Work instructions: Everything in the records should be repeated exactly, down to the last character.

Data listing:
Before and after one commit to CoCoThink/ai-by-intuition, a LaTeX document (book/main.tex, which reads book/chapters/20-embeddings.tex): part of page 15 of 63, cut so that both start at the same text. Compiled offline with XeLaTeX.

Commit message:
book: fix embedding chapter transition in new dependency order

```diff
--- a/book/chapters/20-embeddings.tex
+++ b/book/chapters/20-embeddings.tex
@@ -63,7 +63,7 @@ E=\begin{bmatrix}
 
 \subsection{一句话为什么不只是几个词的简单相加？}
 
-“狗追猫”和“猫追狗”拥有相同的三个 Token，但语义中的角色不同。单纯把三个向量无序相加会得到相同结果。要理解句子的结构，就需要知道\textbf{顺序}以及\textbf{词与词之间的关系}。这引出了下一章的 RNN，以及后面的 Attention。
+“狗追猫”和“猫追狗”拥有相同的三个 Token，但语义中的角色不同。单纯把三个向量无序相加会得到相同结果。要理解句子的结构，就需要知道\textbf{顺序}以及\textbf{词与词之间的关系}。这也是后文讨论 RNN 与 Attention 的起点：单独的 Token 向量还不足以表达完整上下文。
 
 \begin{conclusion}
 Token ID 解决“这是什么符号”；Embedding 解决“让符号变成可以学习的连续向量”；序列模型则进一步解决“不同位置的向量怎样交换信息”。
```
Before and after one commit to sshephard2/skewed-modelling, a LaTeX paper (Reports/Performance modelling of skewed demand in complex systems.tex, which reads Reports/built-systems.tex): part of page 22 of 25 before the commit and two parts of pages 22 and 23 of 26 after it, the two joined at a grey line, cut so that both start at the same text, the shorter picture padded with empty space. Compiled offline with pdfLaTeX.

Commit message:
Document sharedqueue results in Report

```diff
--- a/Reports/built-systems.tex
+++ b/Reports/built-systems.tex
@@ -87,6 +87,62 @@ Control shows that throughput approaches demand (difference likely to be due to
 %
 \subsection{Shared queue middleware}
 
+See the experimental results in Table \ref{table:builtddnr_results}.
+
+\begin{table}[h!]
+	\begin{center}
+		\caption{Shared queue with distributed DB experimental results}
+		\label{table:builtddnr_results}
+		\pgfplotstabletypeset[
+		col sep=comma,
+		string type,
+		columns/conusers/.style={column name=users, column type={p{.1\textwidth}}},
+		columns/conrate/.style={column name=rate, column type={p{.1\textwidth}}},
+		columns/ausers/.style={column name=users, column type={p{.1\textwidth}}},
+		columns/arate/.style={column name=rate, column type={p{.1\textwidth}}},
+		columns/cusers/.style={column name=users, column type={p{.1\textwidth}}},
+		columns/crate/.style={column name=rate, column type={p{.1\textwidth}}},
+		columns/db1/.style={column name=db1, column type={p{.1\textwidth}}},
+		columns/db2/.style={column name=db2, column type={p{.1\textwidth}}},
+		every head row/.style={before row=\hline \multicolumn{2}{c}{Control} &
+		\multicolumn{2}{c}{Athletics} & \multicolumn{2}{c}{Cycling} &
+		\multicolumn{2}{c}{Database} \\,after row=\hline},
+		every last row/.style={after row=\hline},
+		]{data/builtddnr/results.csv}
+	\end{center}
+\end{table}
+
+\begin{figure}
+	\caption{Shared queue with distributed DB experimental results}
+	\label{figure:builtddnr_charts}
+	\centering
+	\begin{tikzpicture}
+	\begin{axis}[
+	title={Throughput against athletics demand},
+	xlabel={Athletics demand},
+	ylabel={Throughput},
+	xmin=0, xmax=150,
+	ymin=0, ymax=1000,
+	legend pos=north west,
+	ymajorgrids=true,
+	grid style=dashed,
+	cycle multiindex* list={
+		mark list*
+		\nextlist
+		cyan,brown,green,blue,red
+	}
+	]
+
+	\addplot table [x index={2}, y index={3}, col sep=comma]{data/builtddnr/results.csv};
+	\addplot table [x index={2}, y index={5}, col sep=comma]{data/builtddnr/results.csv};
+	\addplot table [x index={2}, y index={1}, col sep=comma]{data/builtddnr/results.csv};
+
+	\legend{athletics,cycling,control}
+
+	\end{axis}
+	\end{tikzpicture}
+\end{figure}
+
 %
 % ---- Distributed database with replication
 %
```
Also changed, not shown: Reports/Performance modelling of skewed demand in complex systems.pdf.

Task solution:
Before and after one commit to CoCoThink/ai-by-intuition, a LaTeX document (book/main.tex, which reads book/chapters/20-embeddings.tex): part of page 15 of 63, cut so that both start at the same text. Compiled offline with XeLaTeX.

Commit message:
book: fix embedding chapter transition in new dependency order

```diff
--- a/book/chapters/20-embeddings.tex
+++ b/book/chapters/20-embeddings.tex
@@ -63,7 +63,7 @@ E=\begin{bmatrix}
 
 \subsection{一句话为什么不只是几个词的简单相加？}
 
-“狗追猫”和“猫追狗”拥有相同的三个 Token，但语义中的角色不同。单纯把三个向量无序相加会得到相同结果。要理解句子的结构，就需要知道\textbf{顺序}以及\textbf{词与词之间的关系}。这引出了下一章的 RNN，以及后面的 Attention。
+“狗追猫”和“猫追狗”拥有相同的三个 Token，但语义中的角色不同。单纯把三个向量无序相加会得到相同结果。要理解句子的结构，就需要知道\textbf{顺序}以及\textbf{词与词之间的关系}。这也是后文讨论 RNN 与 Attention 的起点：单独的 Token 向量还不足以表达完整上下文。
 
 \begin{conclusion}
 Token ID 解决“这是什么符号”；Embedding 解决“让符号变成可以学习的连续向量”；序列模型则进一步解决“不同位置的向量怎样交换信息”。
```
Before and after one commit to sshephard2/skewed-modelling, a LaTeX paper (Reports/Performance modelling of skewed demand in complex systems.tex, which reads Reports/built-systems.tex): part of page 22 of 25 before the commit and two parts of pages 22 and 23 of 26 after it, the two joined at a grey line, cut so that both start at the same text, the shorter picture padded with empty space. Compiled offline with pdfLaTeX.

Commit message:
Document sharedqueue results in Report

```diff
--- a/Reports/built-systems.tex
+++ b/Reports/built-systems.tex
@@ -87,6 +87,62 @@ Control shows that throughput approaches demand (difference likely to be due to
 %
 \subsection{Shared queue middleware}
 
+See the experimental results in Table \ref{table:builtddnr_results}.
+
+\begin{table}[h!]
+	\begin{center}
+		\caption{Shared queue with distributed DB experimental results}
+		\label{table:builtddnr_results}
+		\pgfplotstabletypeset[
+		col sep=comma,
+		string type,
+		columns/conusers/.style={column name=users, column type={p{.1\textwidth}}},
+		columns/conrate/.style={column name=rate, column type={p{.1\textwidth}}},
+		columns/ausers/.style={column name=users, column type={p{.1\textwidth}}},
+		columns/arate/.style={column name=rate, column type={p{.1\textwidth}}},
+		columns/cusers/.style={column name=users, column type={p{.1\textwidth}}},
+		columns/crate/.style={column name=rate, column type={p{.1\textwidth}}},
+		columns/db1/.style={column name=db1, column type={p{.1\textwidth}}},
+		columns/db2/.style={column name=db2, column type={p{.1\textwidth}}},
+		every head row/.style={before row=\hline \multicolumn{2}{c}{Control} &
+		\multicolumn{2}{c}{Athletics} & \multicolumn{2}{c}{Cycling} &
+		\multicolumn{2}{c}{Database} \\,after row=\hline},
+		every last row/.style={after row=\hline},
+		]{data/builtddnr/results.csv}
+	\end{center}
+\end{table}
+
+\begin{figure}
+	\caption{Shared queue with distributed DB experimental results}
+	\label{figure:builtddnr_charts}
+	\centering
+	\begin{tikzpicture}
+	\begin{axis}[
+	title={Throughput against athletics demand},
+	xlabel={Athletics demand},
+	ylabel={Throughput},
+	xmin=0, xmax=150,
+	ymin=0, ymax=1000,
+	legend pos=north west,
+	ymajorgrids=true,
+	grid style=dashed,
+	cycle multiindex* list={
+		mark list*
+		\nextlist
+		cyan,brown,green,blue,red
+	}
+	]
+
+	\addplot table [x index={2}, y index={3}, col sep=comma]{data/builtddnr/results.csv};
+	\addplot table [x index={2}, y index={5}, col sep=comma]{data/builtddnr/results.csv};
+	\addplot table [x index={2}, y index={1}, col sep=comma]{data/builtddnr/results.csv};
+
+	\legend{athletics,cycling,control}
+
+	\end{axis}
+	\end{tikzpicture}
+\end{figure}
+
 %
 % ---- Distributed database with replication
 %
```
Also changed, not shown: Reports/Performance modelling of skewed demand in complex systems.pdf.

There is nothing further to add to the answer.